On Jan. 7, 2015, Islamic gunmen opened fire on Charlie Hebdo’s office, killing at least four of France’s most celebrated cartoonists—Charb, Cabu, Wolinski, and Tignous. In all, police said at least 12 people are dead, two of them police officers.

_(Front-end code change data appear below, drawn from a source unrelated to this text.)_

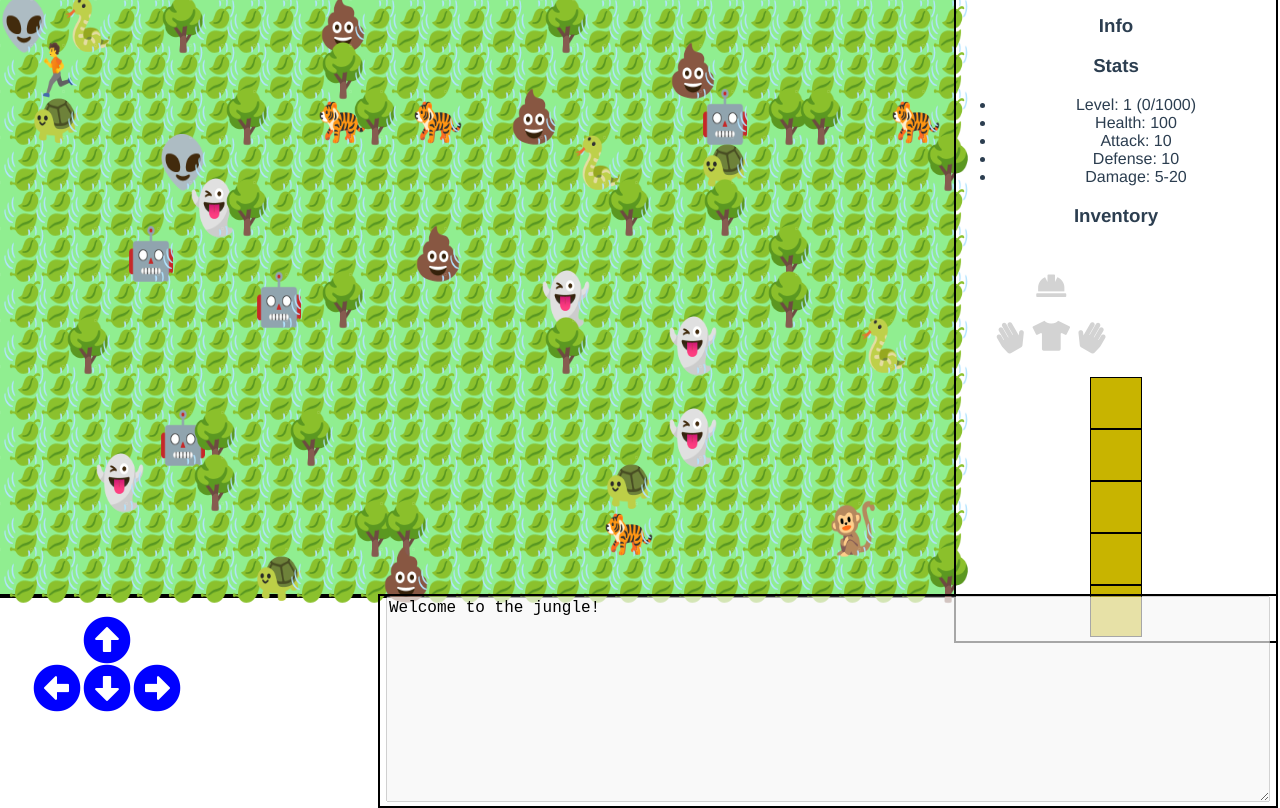
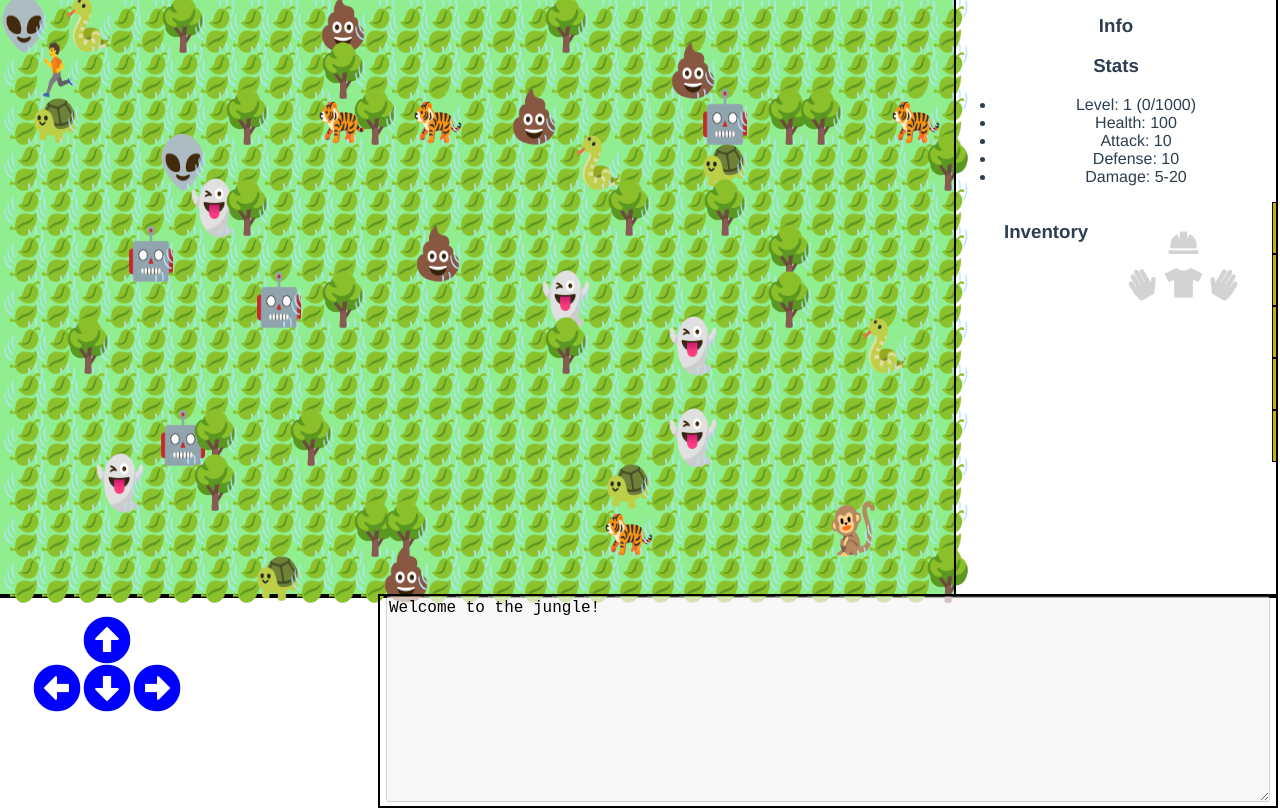
Before and after one commit to Humakt83/vue-rougelite, a Vue app: page / in a window 1280 px wide. Built offline with nearby package versions, Linux system fonts and the light colour scheme.

Commit message:
Styling inventory

```diff
--- a/src/components/info/Inventory.vue
+++ b/src/components/info/Inventory.vue
@@ -32,10 +32,13 @@ export default {
 
 <!-- Add "scoped" attribute to limit CSS to this component only -->
 <style scoped lang="scss">
+.inventory {
+  display: flex;
+  margin-left: 3rem;
   .paperdoll {
     display: grid;
     grid-template-columns: 40px 40px 40px;
-    grid-template-rows: auto;
+    grid-template-rows: 40px 40px;
     grid-template-areas:
       ". head ."
       "left torso right";
@@ -96,4 +99,5 @@ export default {
     background-color: rgb(200, 180, 0);
     border: 1px solid black;
   }
+}
 </style>
--- a/src/objects/player.js
+++ b/src/objects/player.js
@@ -13,7 +13,6 @@ export default () => {
       torso: undefined,
       lefthand: undefined,
       righthand: undefined,
-      legs: undefined,
       backpack: ['blaa', 'bluu','blaa', 'bluu','blaa', 'bluu','blaa', 'bluu','blaa', 'bluu','blaa', 'bluu','blaa', 'bluu','blaa', 'bluu']
     },
     isPlayer: true
```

The magazine is no stranger to threats. In 2011, playing off the similar pronunciations of “Charlie” and “Sharia” in French, Charlie Hebdo renamed its Nov. 2nd issue Charia Hebdo, and announced the Prophet Muhammad as a “guest editor” to celebrate the victory of the Tunisian Islamist party Ennahada in the country’s recent elections. The cover showed Muhammad declaring, “100 lashes if you don’t die of laughter!” At 1 a.m. the day the issue appeared, a single Molotov cocktail was thrown into the magazine’s office in the 20th Arrondissement of Paris, destroying all of the property and equipment inside. Charlie Hebdo’s website was also hacked and replaced by the single phrase “No god but Allah.”